Copy out each line below in which the string "section" appears.

***** Data records

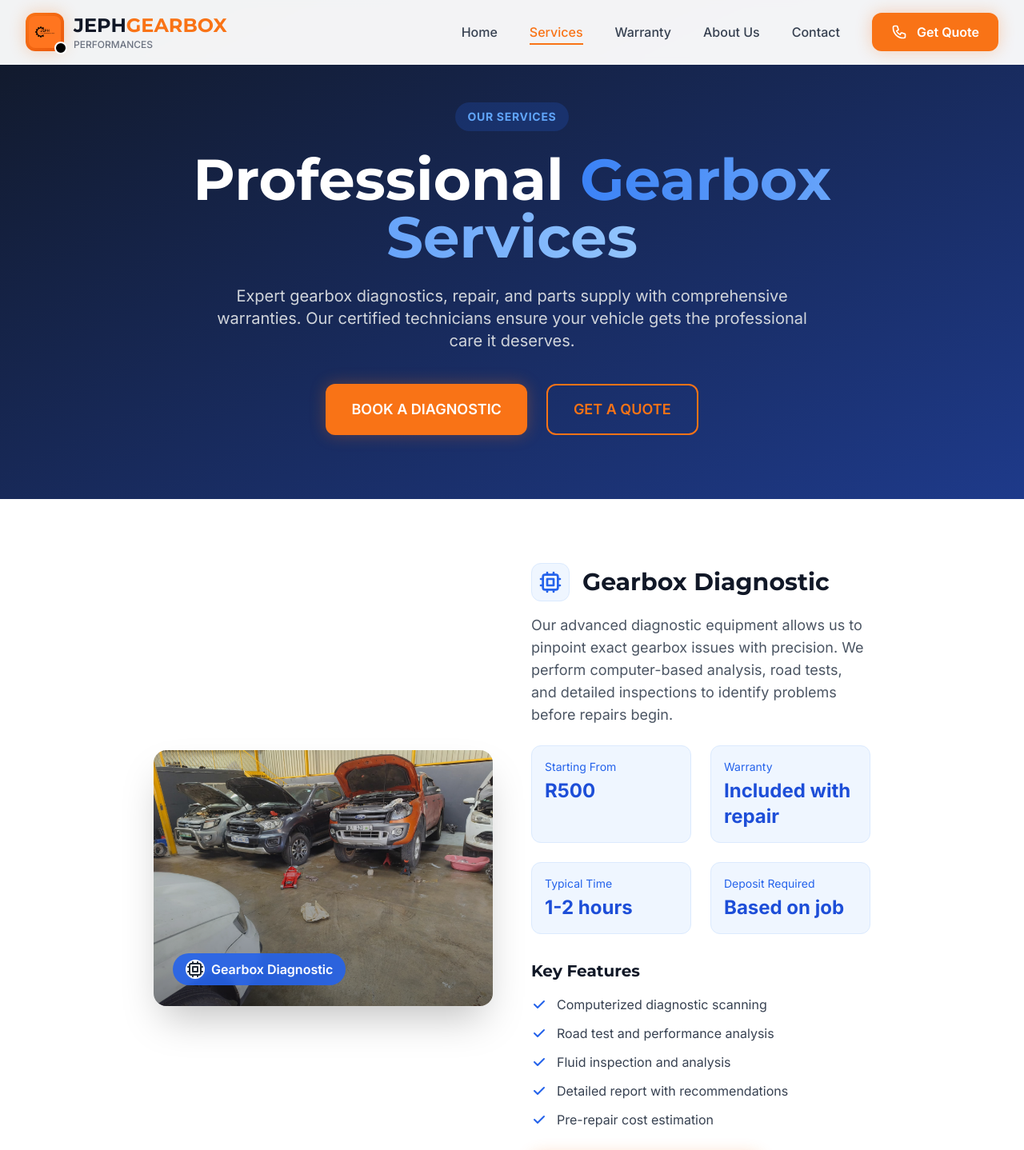
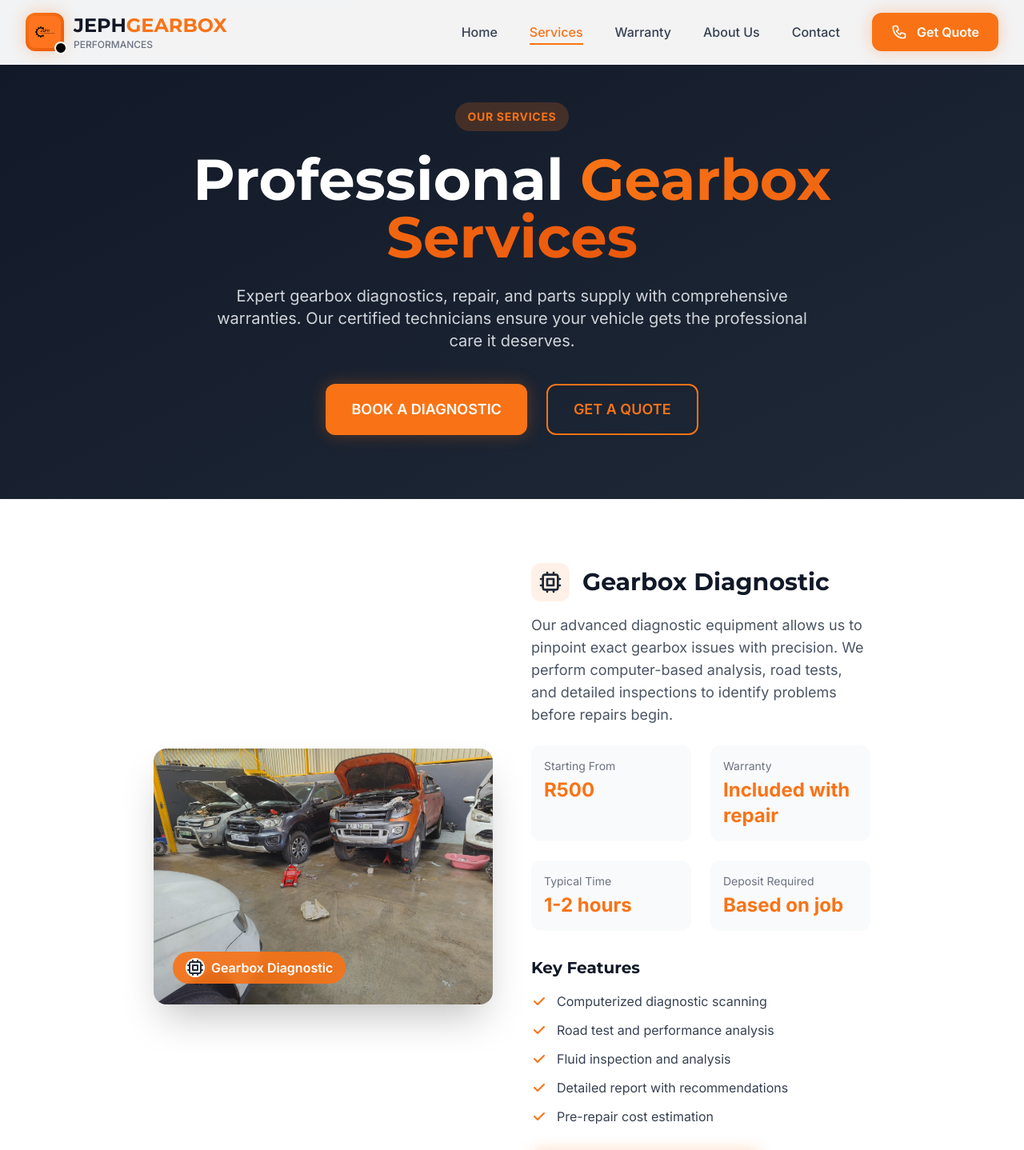
Before and after one commit to lihleG/Jeph-Gearbox-performances, a React (Create React App) app: page /services in a window 1280 px wide. Shown: the top 1438 px of the page at 80% size. Built offline with nearby package versions, Linux system fonts and the light colour scheme; the HTML template or start-up script is replaced by a standard one.

Commit message:
Updated website theme from orange to blue and black
- Changed ServicesPage.tsx to blue/black theme
- Changed WarrantyPage.tsx to blue/black theme
- Updated all primary colors from orange to blue
- Modified gradients, buttons, and components
- Consistent blue and black color scheme across both pages

```diff
--- a/src/components/Footer.tsx
+++ b/src/components/Footer.tsx
@@ -153,7 +153,7 @@ const Footer: React.FC = () => {
                   <path strokeLinecap="round" strokeLinejoin="round" strokeWidth="2" d="M3 5a2 2 0 012-2h3.28a1 1 0 01.948.684l1.498 4.493a1 1 0 01-.502 1.21l-2.257 1.13a11.042 11.042 0 005.516 5.516l1.13-2.257a1 1 0 011.21-.502l4.493 1.498a1 1 0 01.684.949V19a2 2 0 01-2 2h-1C9.716 21 3 14.284 3 6V5z"></path>
                 </svg>
                 <a href="tel:0848899268" className="text-gray-400 hover:text-primary transition-colors">
-                  (084) 889-9268
+                  (010) 017-6733
                 </a>
               </li>
               <li className="flex items-center">
--- a/src/pages/ServicesPage.tsx
+++ b/src/pages/ServicesPage.tsx
@@ -174,14 +174,14 @@ const ServicesPage: React.FC = () => {
     <div className="min-h-screen bg-gray-50">
       <Navbar />
 
-      <section className="pt-32 pb-20 bg-gradient-to-br from-gray-900 to-blue-900 text-white">
+      <section className="pt-32 pb-20 bg-gradient-to-br from-gray-900 to-gray-800 text-white">
         <div className="container mx-auto px-4 sm:px-6 lg:px-8">
           <div className="max-w-4xl mx-auto text-center">
-            <div className="inline-flex items-center px-4 py-2 bg-blue-600/20 rounded-full mb-6">
-              <span className="text-blue-400 font-bold text-sm tracking-wider">OUR SERVICES</span>
+            <div className="inline-flex items-center px-4 py-2 bg-primary/20 rounded-full mb-6">
+              <span className="text-primary font-bold text-sm tracking-wider">OUR SERVICES</span>
             </div>
             <h1 className="text-5xl md:text-6xl lg:text-7xl font-bold mb-6">
-              Professional <span className="bg-gradient-to-r from-blue-500 to-blue-300 bg-clip-text text-transparent">Gearbox Services</span>
+              Professional <span className="text-gradient">Gearbox Services</span>
             </h1>
             <p className="text-xl text-gray-300 mb-10 max-w-3xl mx-auto">
               Expert gearbox diagnostics, repair, and parts supply with comprehensive warranties.
@@ -226,9 +226,9 @@ const ServicesPage: React.FC = () => {
                         className="w-full h-64 md:h-80 object-cover transform hover:scale-105 transition-transform duration-500"
                         loading="lazy"
                       />
-                      <div className="absolute inset-0 bg-gradient-to-t from-black/50 to-transparent"></div>
+                      <div className="absolute inset-0 bg-gradient-to-t from-black/30 to-transparent"></div>
                       <div className="absolute bottom-6 left-6">
-                        <div className="inline-flex items-center px-4 py-2 bg-blue-600/90 backdrop-blur-sm rounded-full">
+                        <div className="inline-flex items-center px-4 py-2 bg-primary/90 backdrop-blur-sm rounded-full">
                           <div className="w-6 h-6 bg-white rounded-full flex items-center justify-center mr-2">
                             {service.icon}
                           </div>
@@ -240,10 +240,8 @@ const ServicesPage: React.FC = () => {
 
                   <div className={`${index % 2 === 0 ? 'lg:order-2' : 'lg:order-1'}`}>
                     <div className="flex items-center mb-4">
-                      <div className="w-12 h-12 bg-blue-50 rounded-xl flex items-center justify-center mr-4 border border-blue-100">
-                        <div className="text-blue-600">
-                          {service.icon}
-                        </div>
+                      <div className="w-12 h-12 bg-primary/10 rounded-xl flex items-center justify-center mr-4">
+                        {service.icon}
                       </div>
                       <h2 className="text-3xl font-bold text-gray-900">{service.title}</h2>
                     </div>
@@ -253,21 +251,21 @@ const ServicesPage: React.FC = () => {
                     </p>
 
                     <div className="grid md:grid-cols-2 gap-6 mb-8">
-                      <div className="bg-blue-50 rounded-xl p-4 border border-blue-100">
-                        <div className="text-sm text-blue-600 mb-1">Starting From</div>
-                        <div className="text-2xl font-bold text-blue-700">{service.priceRange}</div>
+                      <div className="bg-gray-50 rounded-xl p-4">
+                        <div className="text-sm text-gray-500 mb-1">Starting From</div>
+                        <div className="text-2xl font-bold text-primary">{service.priceRange}</div>
                       </div>
-                      <div className="bg-blue-50 rounded-xl p-4 border border-blue-100">
-                        <div className="text-sm text-blue-600 mb-1">Warranty</div>
-                        <div className="text-2xl font-bold text-blue-700">{service.warranty}</div>
+                      <div className="bg-gray-50 rounded-xl p-4">
+                        <div className="text-sm text-gray-500 mb-1">Warranty</div>
+                        <div className="text-2xl font-bold text-primary">{service.warranty}</div>
                       </div>
-                      <div className="bg-blue-50 rounded-xl p-4 border border-blue-100">
-                        <div className="text-sm text-blue-600 mb-1">Typical Time</div>
-                        <div className="text-2xl font-bold text-blue-700">{service.typicalTime}</div>
+                      <div className="bg-gray-50 rounded-xl p-4">
+                        <div className="text-sm text-gray-500 mb-1">Typical Time</div>
+                        <div className="text-2xl font-bold text-primary">{service.typicalTime}</div>
                       </div>
-                      <div className="bg-blue-50 rounded-xl p-4 border border-blue-100">
-                        <div className="text-sm text-blue-600 mb-1">Deposit Required</div>
-                        <div className="text-2xl font-bold text-blue-700">Based on job</div>
+                      <div className="bg-gray-50 rounded-xl p-4">
+                        <div className="text-sm text-gray-500 mb-1">Deposit Required</div>
+                        <div className="text-2xl font-bold text-primary">Based on job</div>
                       </div>
                     </div>
 
@@ -276,7 +274,7 @@ const ServicesPage: React.FC = () => {
                       <div className="space-y-3">
                         {service.features.map((feature, idx) => (
                           <div key={idx} className="flex items-center">
-                            <svg className="w-5 h-5 text-blue-600 mr-3" fill="currentColor" viewBox="0 0 20 20" xmlns="http://www.w3.org/2000/svg">
+                            <svg className="w-5 h-5 text-primary mr-3" fill="currentColor" viewBox="0 0 20 20" xmlns="http://www.w3.org/2000/svg">
                               <path fillRule="evenodd" d="M16.707 5.293a1 1 0 010 1.414l-8 8a1 1 0 01-1.414 0l-4-4a1 1 0 011.414-1.414L8 12.586l7.293-7.293a1 1 0 011.414 0z" clipRule="evenodd"></path>
                             </svg>
                             <span className="text-gray-700">{feature}</span>
@@ -287,7 +285,7 @@ const ServicesPage: React.FC = () => {
 
                     <Button
                       variant="primary"
-                      className="w-full md:w-auto bg-blue-600 hover:bg-blue-700"
+                      className="w-full md:w-auto"
                       onClick={() => console.log(`Inquire about ${service.title}`)}
                     >
                       INQUIRE ABOUT THIS SERVICE
@@ -298,7 +296,7 @@ const ServicesPage: React.FC = () => {
                 {index < services.length - 1 && (
                   <div className="mt-20 pt-8 border-t border-gray-200">
                     <div className="flex justify-center">
-                      <div className="w-24 h-1 bg-gradient-to-r from-transparent via-blue-500 to-transparent"></div>
+                      <div className="w-24 h-1 bg-gradient-to-r from-transparent via-primary to-transparent"></div>
                     </div>
                   </div>
                 )}
@@ -312,7 +310,7 @@ const ServicesPage: React.FC = () => {
         <div className="container mx-auto px-4 sm:px-6 lg:px-8">
           <div className="text-center mb-16">
             <h2 className="text-4xl md:text-5xl font-bold mb-6">
-              Our Service <span className="bg-gradient-to-r from-blue-600 to-blue-400 bg-clip-text text-transparent">Process</span>
+              Our Service <span className="text-gradient">Process</span>
             </h2>
             <p className="text-xl text-gray-600 max-w-3xl mx-auto">
               From initial contact to final delivery, we follow a systematic process to ensure quality and satisfaction.
@@ -328,7 +326,7 @@ const ServicesPage: React.FC = () => {
               { step: '05', title: 'Testing', desc: 'Rigorous testing and quality check' }
             ].map((process) => (
               <div key={process.step} className="text-center">
-                <div className="w-16 h-16 bg-gradient-to-br from-blue-600 to-blue-800 rounded-full flex items-center justify-center text-white text-2xl font-bold mx-auto mb-4">
+                <div className="w-16 h-16 bg-gradient-to-br from-primary to-primary-dark rounded-full flex items-center justify-center text-white text-2xl font-bold mx-auto mb-4">
                   {process.step}
                 </div>
                 <h4 className="font-bold text-lg mb-2">{process.title}</h4>
@@ -339,7 +337,7 @@ const ServicesPage: React.FC = () => {
         </div>
       </section>
 
-      <section className="py-20 bg-gradient-to-r from-blue-900 to-gray-900 text-white">
+      <section className="py-20 bg-gradient-to-r from-primary to-primary-dark text-white">
         <div className="container mx-auto px-4 sm:px-6 lg:px-8 text-center">
           <h2 className="text-4xl md:text-5xl font-bold mb-6">
             Ready to Get Your Gearbox Fixed?
@@ -351,7 +349,7 @@ const ServicesPage: React.FC = () => {
             <Button
               variant="secondary"
               size="lg"
-              className="bg-white text-blue-600 hover:bg-gray-100"
+              className="bg-white text-primary hover:bg-gray-100"
               onClick={() => console.log('Call now clicked')}
             >
               📞 CALL NOW: (010) 017 -6733
```
Also changed, not shown: src/pages/WarrantyPage.tsx (+37 -37 lines).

**********

** Finished task **
-      <section className="pt-32 pb-20 bg-gradient-to-br from-gray-900 to-blue-900 text-white">
+      <section className="pt-32 pb-20 bg-gradient-to-br from-gray-900 to-gray-800 text-white">
       </section>
-      <section className="py-20 bg-gradient-to-r from-blue-900 to-gray-900 text-white">
+      <section className="py-20 bg-gradient-to-r from-primary to-primary-dark text-white">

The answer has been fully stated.